# What to produce
Repeat the data in full. Drop every picture.

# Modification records
****************

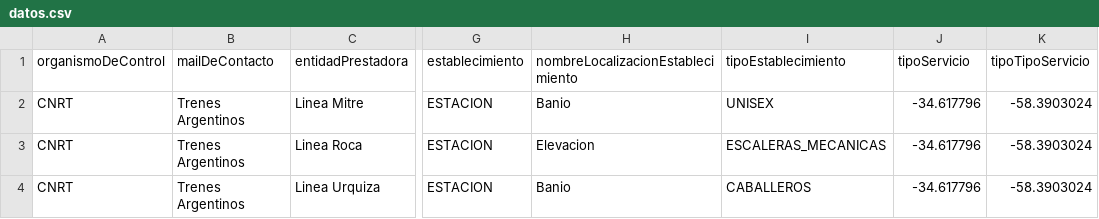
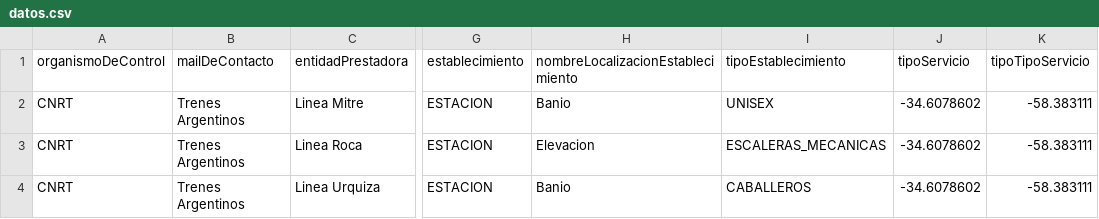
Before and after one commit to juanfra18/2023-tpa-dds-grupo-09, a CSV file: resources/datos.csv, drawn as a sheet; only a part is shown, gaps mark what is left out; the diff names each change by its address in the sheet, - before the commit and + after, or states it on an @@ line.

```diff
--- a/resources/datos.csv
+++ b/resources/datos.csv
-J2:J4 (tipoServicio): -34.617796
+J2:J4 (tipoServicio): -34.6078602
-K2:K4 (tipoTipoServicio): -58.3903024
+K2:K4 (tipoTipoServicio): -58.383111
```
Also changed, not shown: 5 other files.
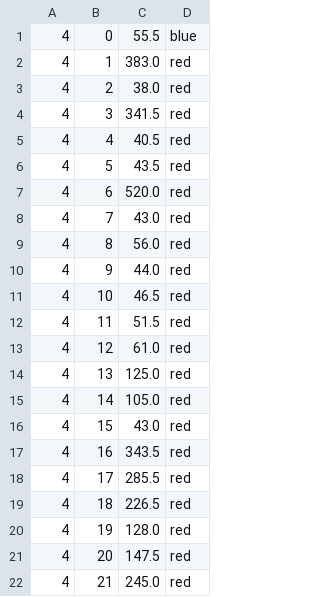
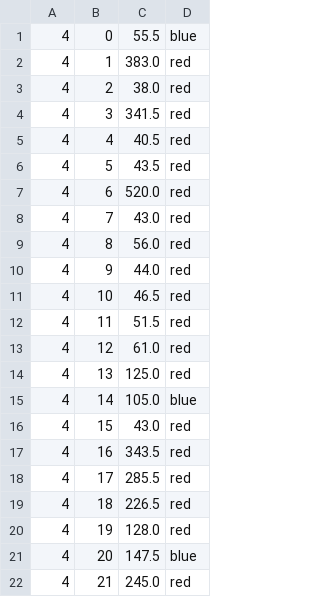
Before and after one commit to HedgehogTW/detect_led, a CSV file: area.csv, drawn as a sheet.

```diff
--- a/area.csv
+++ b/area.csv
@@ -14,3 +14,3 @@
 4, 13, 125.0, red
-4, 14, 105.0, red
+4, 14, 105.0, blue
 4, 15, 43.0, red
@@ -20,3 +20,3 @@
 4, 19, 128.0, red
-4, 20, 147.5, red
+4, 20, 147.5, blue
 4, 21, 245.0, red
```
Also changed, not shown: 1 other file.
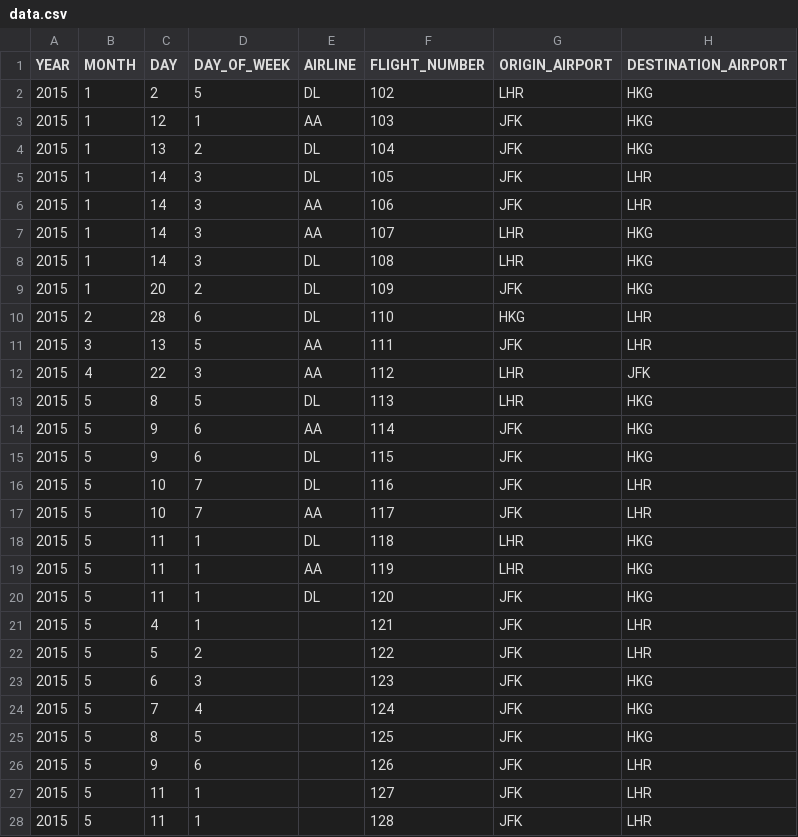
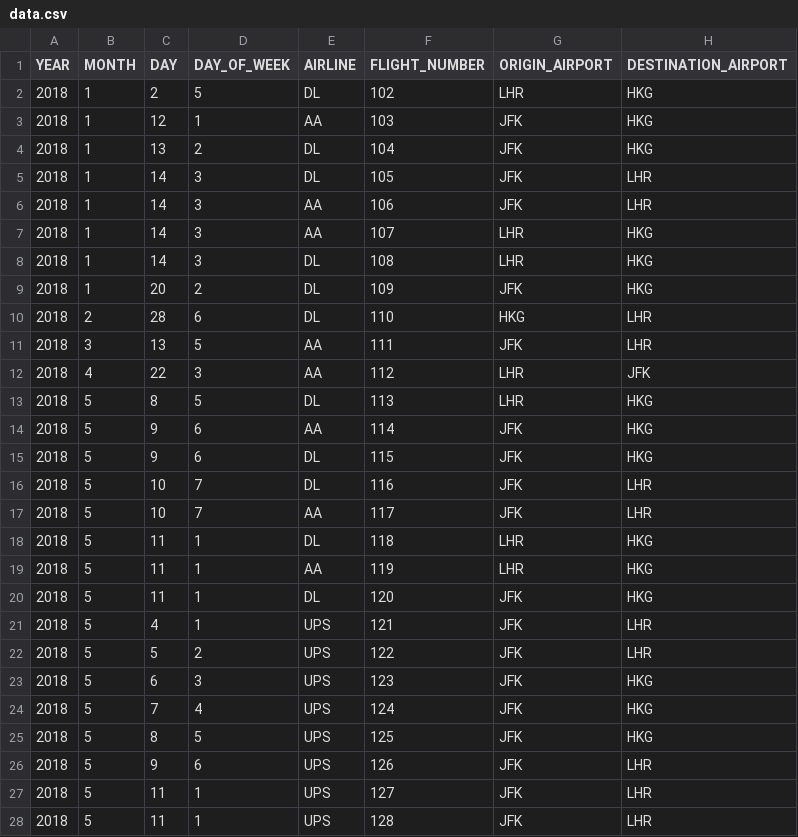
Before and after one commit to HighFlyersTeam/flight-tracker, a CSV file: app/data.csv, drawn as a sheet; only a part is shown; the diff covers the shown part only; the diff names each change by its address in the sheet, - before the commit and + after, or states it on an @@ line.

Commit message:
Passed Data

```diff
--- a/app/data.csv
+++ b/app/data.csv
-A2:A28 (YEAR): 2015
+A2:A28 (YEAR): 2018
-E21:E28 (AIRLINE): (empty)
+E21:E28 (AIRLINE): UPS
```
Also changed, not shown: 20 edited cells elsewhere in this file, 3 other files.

****************

# The completed task
Before and after one commit to juanfra18/2023-tpa-dds-grupo-09, a CSV file: resources/datos.csv, drawn as a sheet; only a part is shown, gaps mark what is left out; the diff names each change by its address in the sheet, - before the commit and + after, or states it on an @@ line.

```diff
--- a/resources/datos.csv
+++ b/resources/datos.csv
-J2:J4 (tipoServicio): -34.617796
+J2:J4 (tipoServicio): -34.6078602
-K2:K4 (tipoTipoServicio): -58.3903024
+K2:K4 (tipoTipoServicio): -58.383111
```
Also changed, not shown: 5 other files.
Before and after one commit to HedgehogTW/detect_led, a CSV file: area.csv, drawn as a sheet.

```diff
--- a/area.csv
+++ b/area.csv
@@ -14,3 +14,3 @@
 4, 13, 125.0, red
-4, 14, 105.0, red
+4, 14, 105.0, blue
 4, 15, 43.0, red
@@ -20,3 +20,3 @@
 4, 19, 128.0, red
-4, 20, 147.5, red
+4, 20, 147.5, blue
 4, 21, 245.0, red
```
Also changed, not shown: 1 other file.
Before and after one commit to HighFlyersTeam/flight-tracker, a CSV file: app/data.csv, drawn as a sheet; only a part is shown; the diff covers the shown part only; the diff names each change by its address in the sheet, - before the commit and + after, or states it on an @@ line.

Commit message:
Passed Data

```diff
--- a/app/data.csv
+++ b/app/data.csv
-A2:A28 (YEAR): 2015
+A2:A28 (YEAR): 2018
-E21:E28 (AIRLINE): (empty)
+E21:E28 (AIRLINE): UPS
```
Also changed, not shown: 20 edited cells elsewhere in this file, 3 other files.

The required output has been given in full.